Identify every line in the records below that contains the word "SOMA", and reproduce each one.

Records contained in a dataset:
--------------------------------
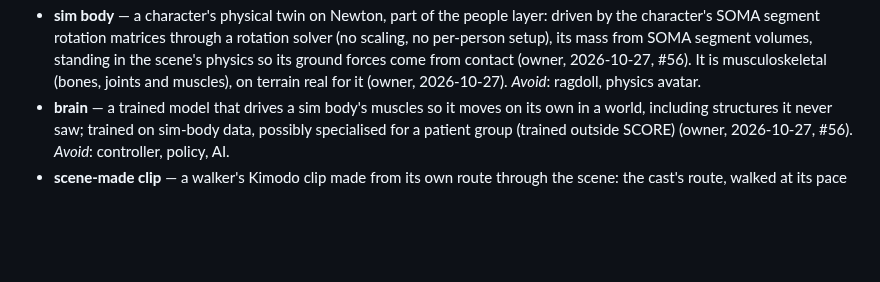
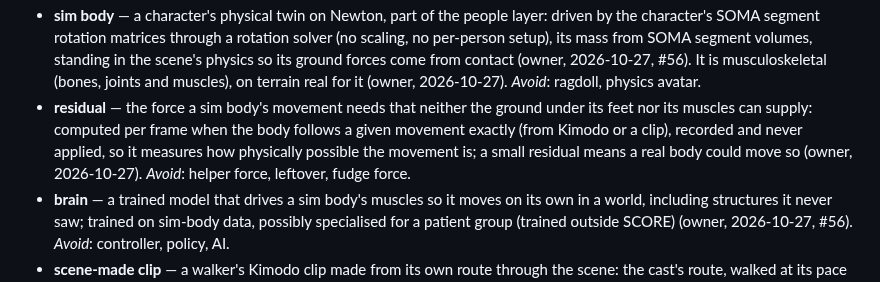
Before and after one commit to Babon-Innovations-b-v/score, a Markdown page: CONTEXT.md, the part around the change. Drawn GitHub-style; blank space fills up the shorter version.

Commit message:
CONTEXT: residual (#56)
Co-Authored-By: Claude Opus 5.5 <noreply@anthropic.com>

```diff
--- a/CONTEXT.md
+++ b/CONTEXT.md
@@ -104,6 +104,7 @@ Carried over from the framework's first user, the game 2099 (its `CONTEXT.md`, 2
 - **cloud backend** — one cloud provider behind the framework's provider interface (`tools/cloud/provider.py`), holding that provider's machine types, zones, prices, secret store and self-delete. Scaleway is the current one. _Avoid_: cloud (alone), provider module, Scaleway (for the interface).
 - **character** — a person or animal in a scene, made from the scene's data, rigged and playing a clip: a skinned UsdSkel asset in the scene's stage. _Avoid_: NPC, actor, avatar, agent (an agent is a coding agent).
 - **sim body** — a character's physical twin on Newton, part of the people layer: driven by the character's SOMA segment rotation matrices through a rotation solver (no scaling, no per-person setup), its mass from SOMA segment volumes, standing in the scene's physics so its ground forces come from contact (owner, 2026-10-27, #56). It is musculoskeletal (bones, joints and muscles), on terrain real for it (owner, 2026-10-27). _Avoid_: ragdoll, physics avatar.
+- **residual** — the force a sim body's movement needs that neither the ground under its feet nor its muscles can supply: computed per frame when the body follows a given movement exactly (from Kimodo or a clip), recorded and never applied, so it measures how physically possible the movement is; a small residual means a real body could move so (owner, 2026-10-27). _Avoid_: helper force, leftover, fudge force.
 - **brain** — a trained model that drives a sim body's muscles so it moves on its own in a world, including structures it never saw; trained on sim-body data, possibly specialised for a patient group (trained outside SCORE) (owner, 2026-10-27, #56). _Avoid_: controller, policy, AI.
 - **scene-made clip** — a walker's Kimodo clip made from its own route through the scene: the cast's route, walked at its pace and checked on the cast's geometry, becomes Kimodo constraints (the root path, and each foot at its stance's middle on the scene's ground under it), and Kimodo makes the walk to them (`score/stages/scene_clips`, row `scene-clips@<place>`). A clip made from a sentence alone walks a flat floor; this one is made from the world. _Avoid_: terrain clip, constrained walk.
 - **video clip** — a body's motion captured from a video the creator uploads (`{home}/design/clips/<clip>.mp4`). SAM 3D Body reads the person in every frame, and the motion is retargeted onto SOMA-X's rig, the one every person's body plays (`score/stages/video_clips`, `tools/characters/clips`, #52). It is kept beside Kimodo's generated clips, which are made from a sentence. _Avoid_: mocap, recording, animation.
```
--------------------------------
▶ [Response area]:
 - **sim body** — a character's physical twin on Newton, part of the people layer: driven by the character's SOMA segment rotation matrices through a rotation solver (no scaling, no per-person setup), its mass from SOMA segment volumes, standing in the scene's physics so its ground forces come from contact (owner, 2026-10-27, #56). It is musculoskeletal (bones, joints and muscles), on terrain real for it (owner, 2026-10-27). _Avoid_: ragdoll, physics avatar.
 - **video clip** — a body's motion captured from a video the creator uploads (`{home}/design/clips/<clip>.mp4`). SAM 3D Body reads the person in every frame, and the motion is retargeted onto SOMA-X's rig, the one every person's body plays (`score/stages/video_clips`, `tools/characters/clips`, #52). It is kept beside Kimodo's generated clips, which are made from a sentence. _Avoid_: mocap, recording, animation.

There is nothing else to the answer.